Seeing With Your Skin & Body

Certain animals have sensory seeing mechanisms in their skin. For example,
even a blinded chameleon will take on the coloration of its environment. Human eyes
are simply highly differentiated skin cells. They are the organs through which vision
normally functions, but a different kind of vision is also possible with non-
specialized skin cells. Blind people, for example, can usually detect the existence of
light even when infrared and ultraviolet energy are largely excluded. This radiation
sensing process can even be extended to discern individual wavelengths of different
colors.
The Soviet Rosa Kuleshova taught herself to distinguish colors, read print and
discern movements with her skin alone. Examined by hard-nosed scientists, Rosa,
while blindfolded read newsprint and sheet music under glass with her fingertips!
She could identify the color and shape of patches of light projected onto her palms,
and could even read the small print of a newspaper with her elbow.
Professor K.B. Duke took the stage name Kuda Bux and astounded many people
in the U.S. with his blindfold vision performances. He explained that his talent was
self-taught and that it took him 11 years to master it. After placing lumps of dough
over his eyes and covering them with wool bandage, Bux could read books, move

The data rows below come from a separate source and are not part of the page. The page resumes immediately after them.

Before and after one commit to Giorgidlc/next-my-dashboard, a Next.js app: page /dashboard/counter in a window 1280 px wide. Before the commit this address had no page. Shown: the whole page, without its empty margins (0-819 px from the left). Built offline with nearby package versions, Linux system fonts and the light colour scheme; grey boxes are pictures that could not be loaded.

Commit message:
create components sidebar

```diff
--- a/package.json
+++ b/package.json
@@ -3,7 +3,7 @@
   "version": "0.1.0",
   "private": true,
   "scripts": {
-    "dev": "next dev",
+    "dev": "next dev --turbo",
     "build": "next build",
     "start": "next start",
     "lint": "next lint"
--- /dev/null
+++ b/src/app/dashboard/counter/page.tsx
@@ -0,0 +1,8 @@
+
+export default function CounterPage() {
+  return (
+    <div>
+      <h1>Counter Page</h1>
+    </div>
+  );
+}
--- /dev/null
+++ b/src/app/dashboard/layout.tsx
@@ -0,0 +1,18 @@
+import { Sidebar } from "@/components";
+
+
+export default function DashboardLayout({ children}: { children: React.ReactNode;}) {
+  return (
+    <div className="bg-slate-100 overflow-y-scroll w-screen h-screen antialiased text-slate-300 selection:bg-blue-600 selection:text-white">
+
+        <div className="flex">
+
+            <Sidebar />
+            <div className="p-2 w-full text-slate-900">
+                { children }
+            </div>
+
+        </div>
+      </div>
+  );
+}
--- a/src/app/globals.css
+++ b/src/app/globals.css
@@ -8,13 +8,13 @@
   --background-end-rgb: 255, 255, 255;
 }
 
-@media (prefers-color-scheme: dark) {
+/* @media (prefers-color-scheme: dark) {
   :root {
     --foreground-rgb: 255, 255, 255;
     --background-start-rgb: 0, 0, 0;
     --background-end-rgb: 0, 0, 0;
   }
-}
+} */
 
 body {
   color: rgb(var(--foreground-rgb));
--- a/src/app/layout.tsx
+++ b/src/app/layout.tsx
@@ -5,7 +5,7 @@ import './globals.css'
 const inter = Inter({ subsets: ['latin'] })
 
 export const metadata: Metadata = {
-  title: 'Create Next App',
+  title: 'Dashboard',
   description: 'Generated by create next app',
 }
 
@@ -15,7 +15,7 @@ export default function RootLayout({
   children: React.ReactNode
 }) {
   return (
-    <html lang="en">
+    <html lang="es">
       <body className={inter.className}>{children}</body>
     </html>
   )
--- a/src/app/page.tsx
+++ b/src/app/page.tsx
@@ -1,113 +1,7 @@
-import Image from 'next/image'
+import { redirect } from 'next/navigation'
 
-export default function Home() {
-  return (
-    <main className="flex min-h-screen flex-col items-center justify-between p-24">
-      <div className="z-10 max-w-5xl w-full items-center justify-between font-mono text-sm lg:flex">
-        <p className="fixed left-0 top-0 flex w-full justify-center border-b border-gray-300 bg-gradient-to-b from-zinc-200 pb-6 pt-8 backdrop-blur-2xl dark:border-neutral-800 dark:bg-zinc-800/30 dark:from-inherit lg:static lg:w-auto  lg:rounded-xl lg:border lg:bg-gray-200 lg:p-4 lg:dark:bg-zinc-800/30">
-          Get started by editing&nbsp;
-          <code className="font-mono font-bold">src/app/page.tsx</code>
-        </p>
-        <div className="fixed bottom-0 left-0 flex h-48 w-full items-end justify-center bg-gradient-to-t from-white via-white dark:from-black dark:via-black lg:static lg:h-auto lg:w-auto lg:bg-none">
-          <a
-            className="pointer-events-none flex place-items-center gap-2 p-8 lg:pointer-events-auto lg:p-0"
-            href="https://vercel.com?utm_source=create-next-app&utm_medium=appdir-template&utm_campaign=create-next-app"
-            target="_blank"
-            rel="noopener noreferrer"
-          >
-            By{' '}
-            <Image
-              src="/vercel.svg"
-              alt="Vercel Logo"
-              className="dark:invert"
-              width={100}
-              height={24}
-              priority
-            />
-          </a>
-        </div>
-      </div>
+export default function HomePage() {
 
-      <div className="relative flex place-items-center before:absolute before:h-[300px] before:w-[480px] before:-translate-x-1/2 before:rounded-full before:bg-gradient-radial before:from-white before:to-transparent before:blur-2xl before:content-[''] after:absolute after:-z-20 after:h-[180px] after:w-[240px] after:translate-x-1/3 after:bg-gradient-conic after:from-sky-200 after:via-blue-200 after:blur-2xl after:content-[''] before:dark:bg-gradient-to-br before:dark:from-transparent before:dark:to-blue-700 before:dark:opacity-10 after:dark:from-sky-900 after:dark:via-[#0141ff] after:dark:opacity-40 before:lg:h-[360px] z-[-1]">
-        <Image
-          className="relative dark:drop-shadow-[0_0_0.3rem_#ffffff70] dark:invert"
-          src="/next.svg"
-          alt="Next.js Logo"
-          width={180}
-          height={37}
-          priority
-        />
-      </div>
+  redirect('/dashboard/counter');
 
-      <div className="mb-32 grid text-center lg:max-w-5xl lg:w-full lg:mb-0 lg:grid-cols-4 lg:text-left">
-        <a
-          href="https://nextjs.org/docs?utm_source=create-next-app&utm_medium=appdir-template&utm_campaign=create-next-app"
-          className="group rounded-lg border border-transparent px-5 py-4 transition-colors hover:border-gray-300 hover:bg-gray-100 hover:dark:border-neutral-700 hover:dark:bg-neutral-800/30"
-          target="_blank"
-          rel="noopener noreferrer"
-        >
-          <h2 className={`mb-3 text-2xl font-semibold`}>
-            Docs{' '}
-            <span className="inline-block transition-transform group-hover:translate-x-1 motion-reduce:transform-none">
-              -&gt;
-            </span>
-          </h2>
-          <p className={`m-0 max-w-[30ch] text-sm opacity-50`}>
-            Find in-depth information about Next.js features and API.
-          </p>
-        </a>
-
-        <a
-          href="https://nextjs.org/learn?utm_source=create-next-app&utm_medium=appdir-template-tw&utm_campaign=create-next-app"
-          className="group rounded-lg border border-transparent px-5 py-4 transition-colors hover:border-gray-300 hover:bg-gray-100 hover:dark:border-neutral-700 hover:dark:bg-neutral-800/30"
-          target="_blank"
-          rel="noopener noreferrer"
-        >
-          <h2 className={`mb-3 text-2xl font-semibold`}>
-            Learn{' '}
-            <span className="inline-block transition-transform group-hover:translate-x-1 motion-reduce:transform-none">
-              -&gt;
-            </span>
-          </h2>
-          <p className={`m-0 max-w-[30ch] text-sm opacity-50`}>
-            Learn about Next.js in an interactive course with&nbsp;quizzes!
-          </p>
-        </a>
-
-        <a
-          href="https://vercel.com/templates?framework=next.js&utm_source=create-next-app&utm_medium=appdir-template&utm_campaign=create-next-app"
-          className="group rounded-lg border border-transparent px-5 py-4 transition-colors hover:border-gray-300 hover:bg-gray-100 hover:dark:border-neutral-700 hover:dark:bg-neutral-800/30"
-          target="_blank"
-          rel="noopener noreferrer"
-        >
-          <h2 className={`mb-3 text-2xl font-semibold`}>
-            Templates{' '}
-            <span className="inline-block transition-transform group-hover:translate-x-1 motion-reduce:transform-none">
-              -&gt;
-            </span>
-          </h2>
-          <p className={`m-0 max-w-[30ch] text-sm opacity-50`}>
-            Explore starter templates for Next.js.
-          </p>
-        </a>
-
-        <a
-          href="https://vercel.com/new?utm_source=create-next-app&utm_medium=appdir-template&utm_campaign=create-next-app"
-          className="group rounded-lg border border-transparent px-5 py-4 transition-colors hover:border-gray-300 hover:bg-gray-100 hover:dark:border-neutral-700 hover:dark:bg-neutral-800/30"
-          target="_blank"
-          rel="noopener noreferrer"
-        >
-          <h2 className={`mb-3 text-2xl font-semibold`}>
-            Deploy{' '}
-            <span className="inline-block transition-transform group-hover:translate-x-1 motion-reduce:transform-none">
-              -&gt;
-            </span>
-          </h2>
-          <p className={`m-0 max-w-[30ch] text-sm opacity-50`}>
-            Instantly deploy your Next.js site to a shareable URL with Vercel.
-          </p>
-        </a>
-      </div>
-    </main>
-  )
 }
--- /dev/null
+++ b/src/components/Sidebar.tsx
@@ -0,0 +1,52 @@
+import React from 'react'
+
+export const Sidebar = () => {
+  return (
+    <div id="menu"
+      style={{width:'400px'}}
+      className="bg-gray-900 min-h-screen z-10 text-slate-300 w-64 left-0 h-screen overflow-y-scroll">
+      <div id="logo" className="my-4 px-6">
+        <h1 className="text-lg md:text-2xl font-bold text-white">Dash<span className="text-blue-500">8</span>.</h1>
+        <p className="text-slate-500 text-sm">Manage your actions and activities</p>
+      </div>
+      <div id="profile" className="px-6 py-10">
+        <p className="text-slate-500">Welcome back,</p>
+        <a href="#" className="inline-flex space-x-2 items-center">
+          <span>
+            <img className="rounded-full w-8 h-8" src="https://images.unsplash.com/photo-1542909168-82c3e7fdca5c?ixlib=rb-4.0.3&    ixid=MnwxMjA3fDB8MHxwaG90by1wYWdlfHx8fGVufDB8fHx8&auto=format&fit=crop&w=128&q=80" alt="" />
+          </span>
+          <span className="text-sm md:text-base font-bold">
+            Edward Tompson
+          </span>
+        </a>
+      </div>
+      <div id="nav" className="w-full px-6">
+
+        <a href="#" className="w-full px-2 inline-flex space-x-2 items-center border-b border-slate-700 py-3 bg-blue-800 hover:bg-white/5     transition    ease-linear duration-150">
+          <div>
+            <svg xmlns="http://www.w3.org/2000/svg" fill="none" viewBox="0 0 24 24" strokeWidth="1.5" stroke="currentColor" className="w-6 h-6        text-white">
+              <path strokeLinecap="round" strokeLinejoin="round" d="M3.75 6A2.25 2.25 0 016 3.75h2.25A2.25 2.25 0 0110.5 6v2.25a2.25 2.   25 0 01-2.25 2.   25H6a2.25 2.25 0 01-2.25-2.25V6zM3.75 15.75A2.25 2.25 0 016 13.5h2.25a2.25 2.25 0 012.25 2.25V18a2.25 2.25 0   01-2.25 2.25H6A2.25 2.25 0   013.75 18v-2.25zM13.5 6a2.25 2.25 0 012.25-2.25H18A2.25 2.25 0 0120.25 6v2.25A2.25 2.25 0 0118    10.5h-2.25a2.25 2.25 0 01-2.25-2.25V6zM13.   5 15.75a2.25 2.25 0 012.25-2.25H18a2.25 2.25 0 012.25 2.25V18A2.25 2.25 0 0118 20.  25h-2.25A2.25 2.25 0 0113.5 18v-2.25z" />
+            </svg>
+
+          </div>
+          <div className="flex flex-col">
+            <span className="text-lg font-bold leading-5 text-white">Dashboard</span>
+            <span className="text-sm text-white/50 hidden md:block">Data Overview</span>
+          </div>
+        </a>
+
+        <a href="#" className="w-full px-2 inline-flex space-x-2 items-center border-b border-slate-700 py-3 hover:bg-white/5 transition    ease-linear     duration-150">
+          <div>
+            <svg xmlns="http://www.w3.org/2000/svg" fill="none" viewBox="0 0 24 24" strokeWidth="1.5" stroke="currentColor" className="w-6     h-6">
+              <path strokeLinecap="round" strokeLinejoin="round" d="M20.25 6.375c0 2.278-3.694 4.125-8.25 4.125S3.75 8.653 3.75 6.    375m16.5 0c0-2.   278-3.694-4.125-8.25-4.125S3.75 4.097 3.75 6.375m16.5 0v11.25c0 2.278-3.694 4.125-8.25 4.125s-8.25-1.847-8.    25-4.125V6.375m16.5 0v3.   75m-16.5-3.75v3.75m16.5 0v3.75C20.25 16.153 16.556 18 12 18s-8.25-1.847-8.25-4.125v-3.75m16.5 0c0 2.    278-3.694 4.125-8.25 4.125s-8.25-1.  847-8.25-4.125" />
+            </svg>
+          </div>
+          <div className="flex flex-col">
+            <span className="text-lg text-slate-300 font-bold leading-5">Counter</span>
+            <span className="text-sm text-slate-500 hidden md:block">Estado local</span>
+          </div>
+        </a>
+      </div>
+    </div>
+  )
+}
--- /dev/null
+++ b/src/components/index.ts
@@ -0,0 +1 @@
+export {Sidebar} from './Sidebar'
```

through an obstacle course and even ride a bicycle. This phenomenon is not new,
for there have been many recorded instances of 'skin seeing' among the sighted as
well as the blind. In fact, children from ages 4 to 12 are especially sensitive to
training in this ability. The Instituda Mas Vida in Mexico City was featured several
years ago on the TV show “You Asked For It,” and they illustrated several children
reading and replicating various kinesthetic movements while blindfolded!
Colors have different electromagnetic frequencies and interact with the body in
different ways. The colors of your clothes and objects in your immediate
environment have led to a whole new field of color psychology. Blindfolded
students that have learned to discern colors have indicated that there are distinct
textures that are more or less different to the touch. Yellow feels very slippery; red is
sticky; green is stickier than red, but not as coarse; dark blue is the stickiest. Light
blue feels the smoothest; orange has a rough, coarse and braking feel; violet has even
a greater braking effect on the fingers. Black is the most sticky, viscid and braking of
all. White is smooth though coarser than yellow to the touch.
Even when colored papers are in trays, students can learn to feel the effects in the
air above the colors. While some students read colors with their fingertips, others use the tip of their nose, their earlobe, their elbow or even the backs of their necks!
Blind students can learn the color of lights on their skin in 1 to 3 weeks, while
sighted students may take up to twice as long. Some students can distinguish colored
shapes under a glass plate, with triangles more easily identifiable than circles or
squares. (The glass usually has to be under one-sixteenth of an inch thick.)
As an exercise to begin distinguishing colors with your skin, purchase various
colors of construction paper that all have the same texture grain. Test yourself with
your eyes closed as to whether you can distinguish any differences. Now just as you
shifted your conscious awareness into your peripheral vision in the "Exercise --
Improving Peripheral Vision Awareness," shift your conscious awareness to your
fingertips for optimal discernment. About 10% of people tested have been found to
have an already existing color-distinguishing ability. (Kinesthetic people learn this
ability faster than visual and auditory people.)
Now assume a comfortable position. Gradually relax all your muscles, from your
toes to your head and slowly do some deep, abdominal breathing (review "Exercise --
Relaxation" and all the breathing exercises). Working with color pairs at first, have a
partner alternately give you black and then white sheets of paper for starters; then red
and green sheets and so on. While blindfolded, lightly touch and feel each paper;
then feel the air just above it.
After daily practice at attempting to perceive the colors with your 'sensing' ability,
greater accuracy will finally take place. Make a game of it. Distinguish the difference
between magazine pictures of men and women. Use pictures of single objects and
shapes. Use flash cards of letters of the alphabet. After continual practice, an
intuitive knowingness develops that is hard to describe, and your mind will begin
receiving the correct images.
Now look at and impress certain items in the room with your mind. Close your
eyes and retain the vision for as long was you can -- not as an after-image, but
imaginatively. Practice with furniture, maps, pictures, flowers and other objects.
Continual diligence and practice will bring about a 'seeing' on another level, but it
might take weeks, months or years to develop the ability fully. Scatter small objects
(spoons, forks, pencils, erasers, matches, etc.) on a table in front of you. Look at
them and then close your eyes. Now from memory alone, touch and identify each
object as you visualize its appearance.
This imaging and memory practice eventually brings about an actual 'seeing' of
the objects in a sensing way. Imagine yourself having a special surgical operation
where the sensing nerves of both your hands have been linked to the nervous tissue
of both your eyes -- thus enabling you to see with your fingers. Now go back to
your colored construction paper, and practice, practice, practice.